    3) 2.5-25x or 3-30x.
    4) I like the reticle choices you have, but as you customize any way, marketing wise having velocity reticles available wouldn't hurt. They should be FFP, and custom, not small medium and large. Personally I think these reticles are more serviceable on medium range guns, I'm putting one on a 6.5-284 semi auto. Intended target wolf/coyote, moving target, ranges to 600 yards.
    5) Weight would be important to me your SN3-17 is heavy for me, lighter is better, but I wouldn't go too light. Maybe 2 styles a 2.5-25 "lightweight" for guys traveling as they hunt, and a 4-40x "beast" for the heavy gun stationary folks.
    6) Good usable lens caps
    Fun to think about thanks for asking!
    Last edited: Aug 24, 2011

    ICANHITHIMMAN Well-Known Member

    Jan 31, 2008
    Hello Jason We have e-mailed many times before. Here is my list

    Price under 1500$
    Rectical must be thin
    30mm tube
    light as possable while still US Optics tough

    I already have one of your scopes so Im not worried about anything else.
  13. kcebcj

    kcebcj Well-Known Member

    Jan 28, 2008
    There are two types of long range hunters in my opinion. Those that set up on a vantage point and wait and those that hike mostly. I fall into the second category so here is what a good long range scope would be for me. Weight is a concern.

    A 10 magnification ratio with the low no higher than 3.

    Side parallax adjustment.

    Non illuminated reticle.

    42 - 44 mm objective lens.

    30 mm body.


    Power selector marked with "accurate" holdover power settings.

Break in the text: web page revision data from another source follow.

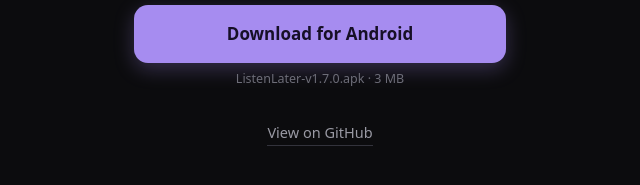
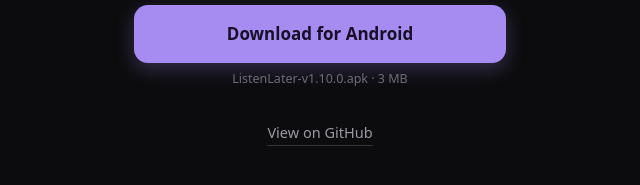
Before and after one commit to MtndaleRedneck/Listen-Later, a plain HTML site: page docs/index.html in a window 1280 px wide. Shown: the part 365-550 px from the top of the page, 320-960 px from the left. Drawn offline with Linux system fonts and the light colour scheme; no server answers.

Commit message:
Site: download fallback points at 1.10.0

```diff
--- a/docs/index.html
+++ b/docs/index.html
@@ -28,7 +28,7 @@ h1{font-size:34px;font-weight:700;letter-spacing:.2px}
 <img class="logo" src="logo.webp?v=3" width="120" height="120" alt="Listen Later icon">
 <h1>Listen Later</h1>
 <p class="tag">Share YouTube videos to your PigeonPod server as a listen-later podcast feed</p>
-<div class="dl"><div><a class="btn" id="dl-and" href="https://github.com/MtndaleRedneck/Listen-Later/releases/download/v1.7.0/ListenLater-v1.7.0.apk">Download for Android</a><div class="ver" id="dl-and-ver">ListenLater-v1.7.0.apk · 3 MB</div></div></div>
+<div class="dl"><div><a class="btn" id="dl-and" href="https://github.com/MtndaleRedneck/Listen-Later/releases/download/v1.10.0/ListenLater-v1.10.0.apk">Download for Android</a><div class="ver" id="dl-and-ver">ListenLater-v1.10.0.apk · 3 MB</div></div></div>
 <a class="gh" href="https://github.com/MtndaleRedneck/Listen-Later">View on GitHub</a>
 </main>
 <script>
```
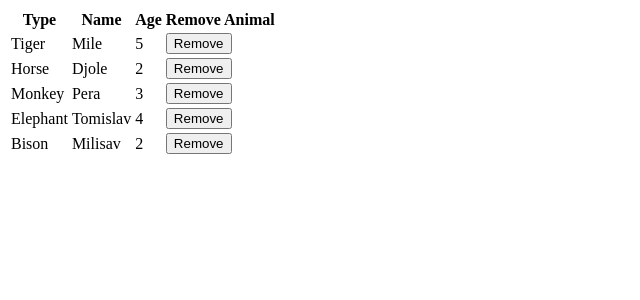
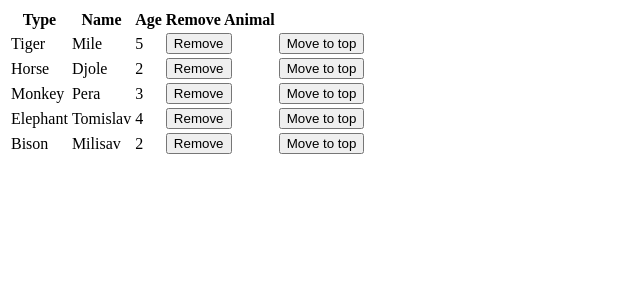
Before and after one commit to dzuka/zoo, an Angular app: page / in a window 1280 px wide. Shown: the top 300 px of the page, without its empty margins (0-640 px from the left). Built offline with nearby package versions, Linux system fonts and the light colour scheme.

Commit message:
zadatakAnimal5

```diff
--- a/src/app/animal-list/animal-list.component.html
+++ b/src/app/animal-list/animal-list.component.html
@@ -18,6 +18,9 @@
           Remove
         </button>
       </td>
+      <td>
+        <button class="btn btn-danger" (click)="moveToTop(animal)">Move to top</button>
+      </td>
     </tr>
 
   </tbody>
--- a/src/app/animal-list/animal-list.component.ts
+++ b/src/app/animal-list/animal-list.component.ts
@@ -25,6 +25,11 @@
      this.animals.splice(index, 1);
    }
 
+   moveToTop(animal) {
+     this.removeAnimal(animal);
+     this.animals.unshift(animal);
+   }
+
 
   ngOnInit() {
   }
```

    Elevation turret in MOA. Built as low as possible yet accessible with gloves on.

    Zero stop.

    Reticle MOA @ 1moa spacing elevation and 2 moa spacing windage. Hash marks above the horizontal optional.

    Optional windage dust knob.

    Eye relief 4" min. throughout the power range.

    24 oz's or less.

    $1500 or less

    Lifetime warranty

    You build it I'll buy it!
  14. royinidaho

    royinidaho Well-Known Member

    Jan 20, 2004
    I'm with oliveralan, broz and kcebcj on this except for kcebcj's 40 mm objective suggestion.

    • 50mm or larger.
    • MP-8 type reticle, MOA-MOA reticle-turret.
    • Lowest practicable weight. Have to live by the Idaho 16 pound regulation for big game.

    I'm thinkin' the 375 Allen Magnum with some yet to be developed bullets.

    This scope would go onto it and the NXS would go onto the lighter 270 Allen Magnum.